(Stored dataset items)
════
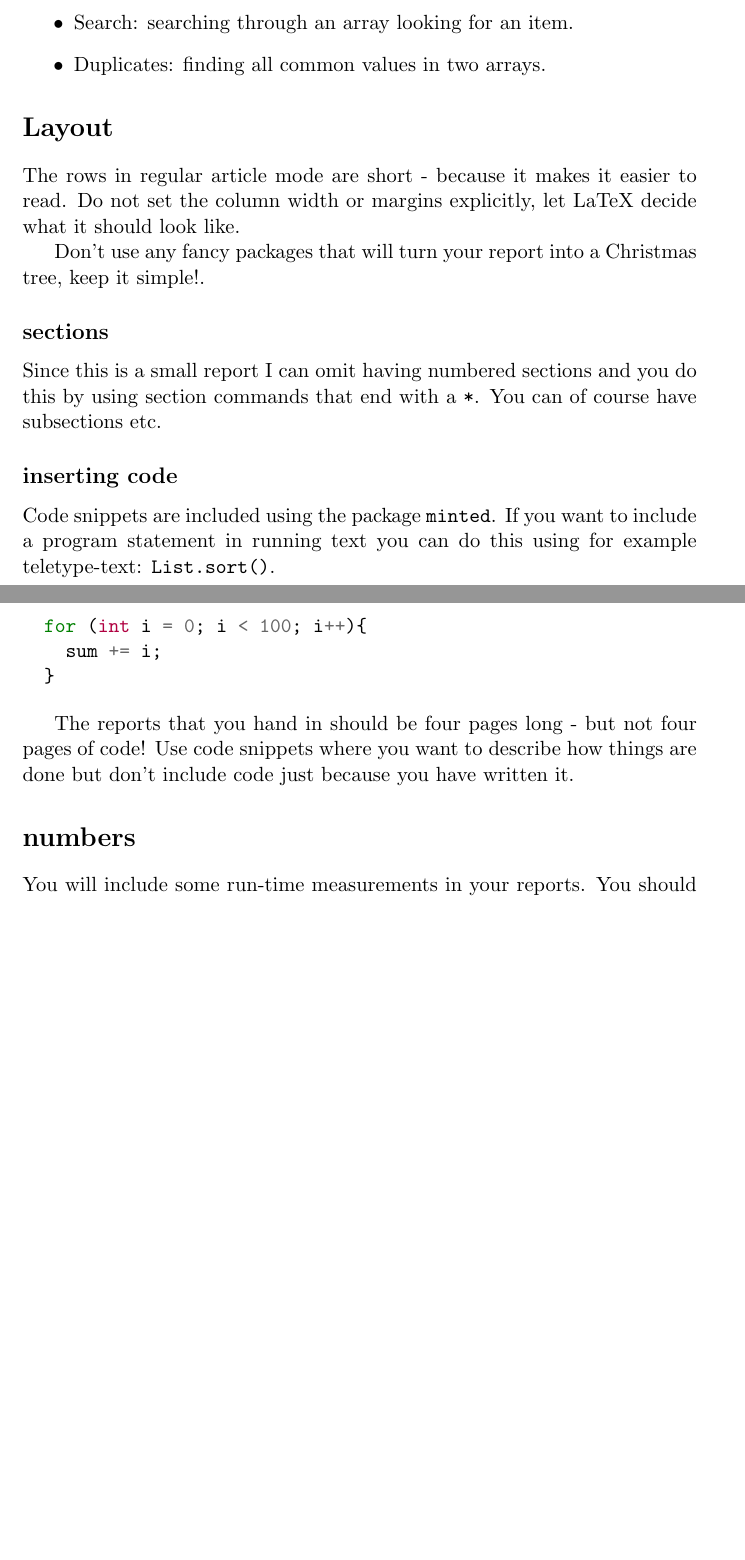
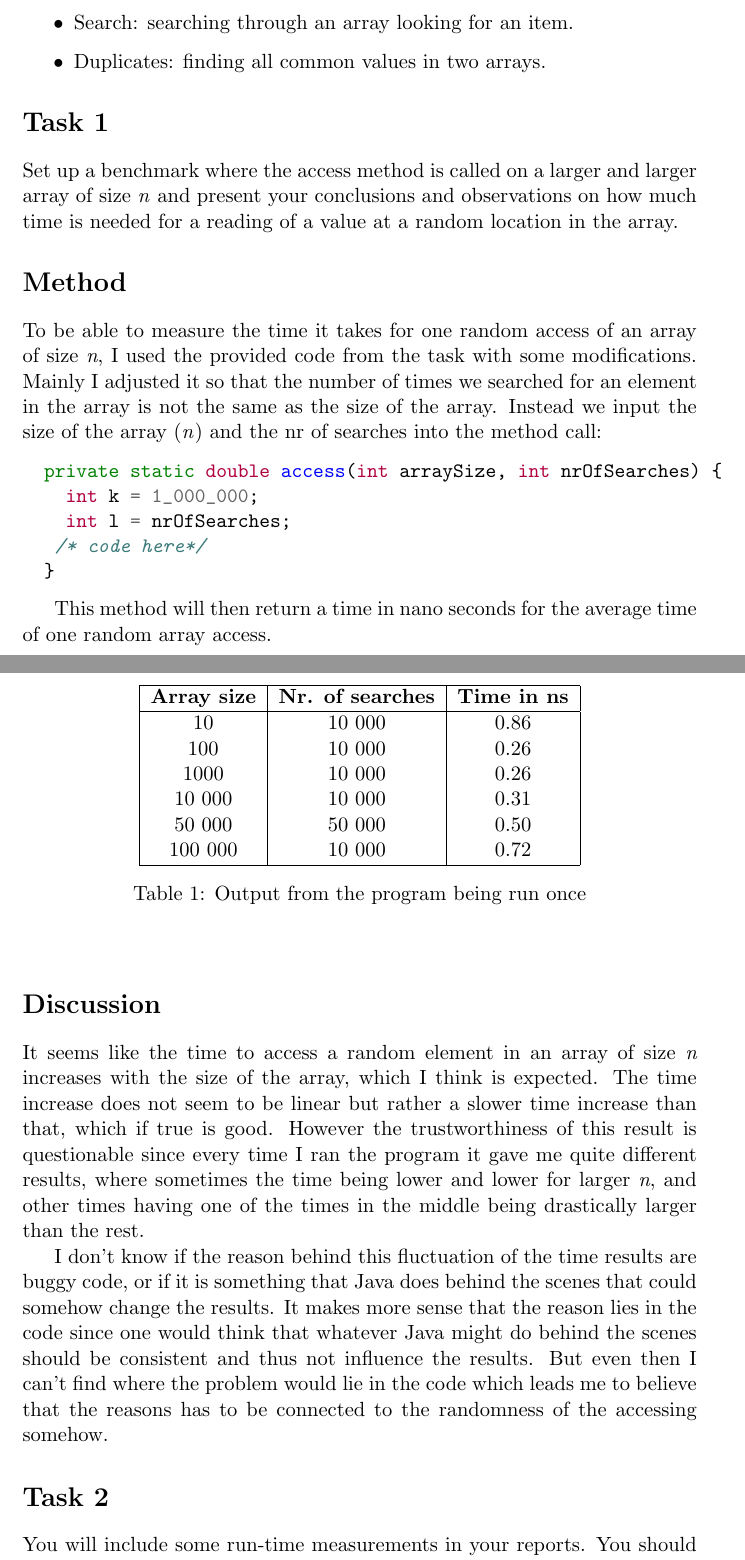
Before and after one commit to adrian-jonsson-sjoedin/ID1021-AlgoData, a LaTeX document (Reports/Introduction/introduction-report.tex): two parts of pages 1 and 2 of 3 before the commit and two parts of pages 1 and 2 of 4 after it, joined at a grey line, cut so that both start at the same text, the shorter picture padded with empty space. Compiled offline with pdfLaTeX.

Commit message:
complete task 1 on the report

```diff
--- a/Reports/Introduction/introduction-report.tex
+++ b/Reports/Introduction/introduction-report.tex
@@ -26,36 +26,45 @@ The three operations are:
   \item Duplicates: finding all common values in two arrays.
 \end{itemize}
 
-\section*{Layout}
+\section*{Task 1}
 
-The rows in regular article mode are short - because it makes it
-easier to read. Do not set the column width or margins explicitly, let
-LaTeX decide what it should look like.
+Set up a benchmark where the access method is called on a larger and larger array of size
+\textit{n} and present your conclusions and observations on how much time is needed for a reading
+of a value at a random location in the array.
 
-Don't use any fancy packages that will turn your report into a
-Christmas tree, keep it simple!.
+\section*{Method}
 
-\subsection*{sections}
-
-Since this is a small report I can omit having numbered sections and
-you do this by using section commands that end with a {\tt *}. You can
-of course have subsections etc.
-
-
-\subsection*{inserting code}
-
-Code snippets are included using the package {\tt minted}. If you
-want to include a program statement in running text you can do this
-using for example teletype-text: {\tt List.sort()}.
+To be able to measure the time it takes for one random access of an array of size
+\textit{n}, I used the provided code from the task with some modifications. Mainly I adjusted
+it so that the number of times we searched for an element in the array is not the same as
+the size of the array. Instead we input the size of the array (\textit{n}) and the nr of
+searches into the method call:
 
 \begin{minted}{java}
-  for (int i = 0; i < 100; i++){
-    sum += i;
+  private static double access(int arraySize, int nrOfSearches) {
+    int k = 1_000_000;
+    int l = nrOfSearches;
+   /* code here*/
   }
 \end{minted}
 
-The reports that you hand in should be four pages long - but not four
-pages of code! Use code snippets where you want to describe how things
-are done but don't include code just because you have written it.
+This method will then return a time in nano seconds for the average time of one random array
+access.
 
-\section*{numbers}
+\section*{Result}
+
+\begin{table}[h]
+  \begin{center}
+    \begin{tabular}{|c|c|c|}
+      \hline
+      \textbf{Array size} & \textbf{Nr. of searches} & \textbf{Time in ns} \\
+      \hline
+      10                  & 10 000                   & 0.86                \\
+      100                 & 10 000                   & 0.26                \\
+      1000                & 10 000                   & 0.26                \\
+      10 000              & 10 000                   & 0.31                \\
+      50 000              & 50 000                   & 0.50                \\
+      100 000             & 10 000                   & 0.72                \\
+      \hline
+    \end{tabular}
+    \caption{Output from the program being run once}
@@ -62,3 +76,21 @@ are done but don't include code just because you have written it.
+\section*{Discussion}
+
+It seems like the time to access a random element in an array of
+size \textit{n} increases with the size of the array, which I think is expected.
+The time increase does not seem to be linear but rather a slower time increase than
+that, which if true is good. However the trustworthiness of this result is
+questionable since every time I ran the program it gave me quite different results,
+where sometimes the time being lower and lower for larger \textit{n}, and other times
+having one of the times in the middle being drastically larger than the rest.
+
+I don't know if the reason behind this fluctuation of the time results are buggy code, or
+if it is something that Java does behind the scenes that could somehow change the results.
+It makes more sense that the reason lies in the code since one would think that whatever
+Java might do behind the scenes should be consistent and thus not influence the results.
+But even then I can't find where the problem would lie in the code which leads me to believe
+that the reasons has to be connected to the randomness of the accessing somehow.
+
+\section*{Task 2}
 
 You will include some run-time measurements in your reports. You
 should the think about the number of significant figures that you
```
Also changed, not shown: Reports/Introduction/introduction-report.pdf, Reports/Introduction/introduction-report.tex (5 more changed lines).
════
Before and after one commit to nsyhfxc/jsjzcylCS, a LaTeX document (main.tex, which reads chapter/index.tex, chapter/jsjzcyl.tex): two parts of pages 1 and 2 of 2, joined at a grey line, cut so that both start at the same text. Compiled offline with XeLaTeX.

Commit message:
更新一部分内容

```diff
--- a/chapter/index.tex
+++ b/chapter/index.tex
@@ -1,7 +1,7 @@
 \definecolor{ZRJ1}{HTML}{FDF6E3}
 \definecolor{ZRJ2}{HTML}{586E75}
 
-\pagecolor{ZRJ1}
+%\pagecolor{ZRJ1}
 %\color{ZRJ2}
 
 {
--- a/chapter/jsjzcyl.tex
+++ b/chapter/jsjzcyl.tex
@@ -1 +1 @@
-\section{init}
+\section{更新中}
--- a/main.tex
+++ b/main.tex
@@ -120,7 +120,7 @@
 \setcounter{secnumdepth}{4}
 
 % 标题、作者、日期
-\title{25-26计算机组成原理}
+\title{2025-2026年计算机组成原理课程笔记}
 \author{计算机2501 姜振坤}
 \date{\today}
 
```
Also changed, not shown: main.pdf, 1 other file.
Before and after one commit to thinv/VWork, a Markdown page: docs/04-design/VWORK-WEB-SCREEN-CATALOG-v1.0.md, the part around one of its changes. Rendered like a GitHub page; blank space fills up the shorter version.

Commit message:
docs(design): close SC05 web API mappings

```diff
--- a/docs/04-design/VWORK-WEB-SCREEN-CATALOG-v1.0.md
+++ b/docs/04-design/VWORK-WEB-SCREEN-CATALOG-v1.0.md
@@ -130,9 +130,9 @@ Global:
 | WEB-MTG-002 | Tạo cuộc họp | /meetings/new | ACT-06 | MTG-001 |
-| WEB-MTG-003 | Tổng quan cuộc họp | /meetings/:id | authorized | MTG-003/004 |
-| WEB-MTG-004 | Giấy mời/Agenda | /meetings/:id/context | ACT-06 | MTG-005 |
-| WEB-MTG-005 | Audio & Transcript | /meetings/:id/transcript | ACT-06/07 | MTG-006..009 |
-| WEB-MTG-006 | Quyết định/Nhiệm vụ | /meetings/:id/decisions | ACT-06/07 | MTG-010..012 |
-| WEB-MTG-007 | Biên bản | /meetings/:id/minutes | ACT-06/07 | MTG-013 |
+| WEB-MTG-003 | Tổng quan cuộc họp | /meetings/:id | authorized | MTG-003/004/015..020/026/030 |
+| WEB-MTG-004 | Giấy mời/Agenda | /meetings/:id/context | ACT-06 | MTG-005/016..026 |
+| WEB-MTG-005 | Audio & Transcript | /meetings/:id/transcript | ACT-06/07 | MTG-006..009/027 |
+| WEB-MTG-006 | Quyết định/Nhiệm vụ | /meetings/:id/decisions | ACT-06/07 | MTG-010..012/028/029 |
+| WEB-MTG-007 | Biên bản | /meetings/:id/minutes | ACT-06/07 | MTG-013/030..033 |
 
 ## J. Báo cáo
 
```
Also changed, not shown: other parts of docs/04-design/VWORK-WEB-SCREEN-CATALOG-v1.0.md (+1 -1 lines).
════
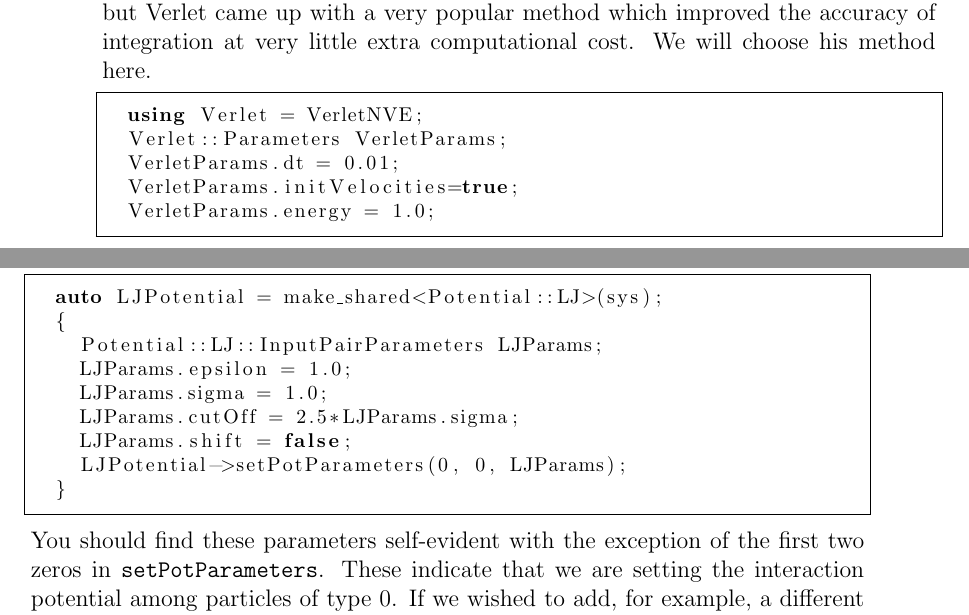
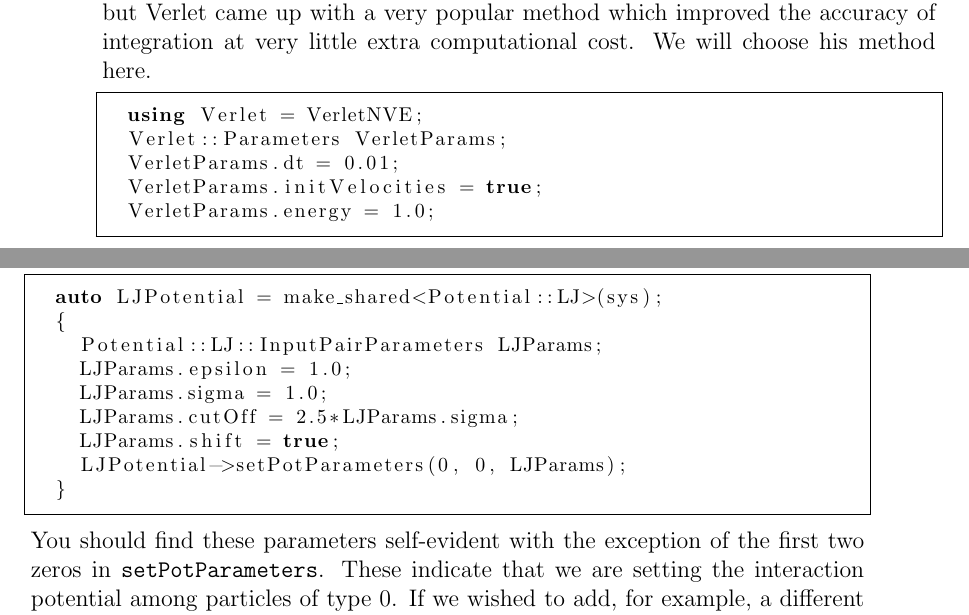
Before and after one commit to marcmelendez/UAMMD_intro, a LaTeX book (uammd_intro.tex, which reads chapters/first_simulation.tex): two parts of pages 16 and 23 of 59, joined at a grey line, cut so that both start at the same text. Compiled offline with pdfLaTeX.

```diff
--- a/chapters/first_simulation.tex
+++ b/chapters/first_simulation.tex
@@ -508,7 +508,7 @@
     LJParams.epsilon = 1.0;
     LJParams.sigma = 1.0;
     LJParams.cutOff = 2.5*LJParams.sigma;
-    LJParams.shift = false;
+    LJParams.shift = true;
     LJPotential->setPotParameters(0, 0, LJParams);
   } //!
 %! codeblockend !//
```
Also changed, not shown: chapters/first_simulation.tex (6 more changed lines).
════
Only a number is wanted here: how many lines above hold the string "shown"?

__YOUR RESPONSE__: 4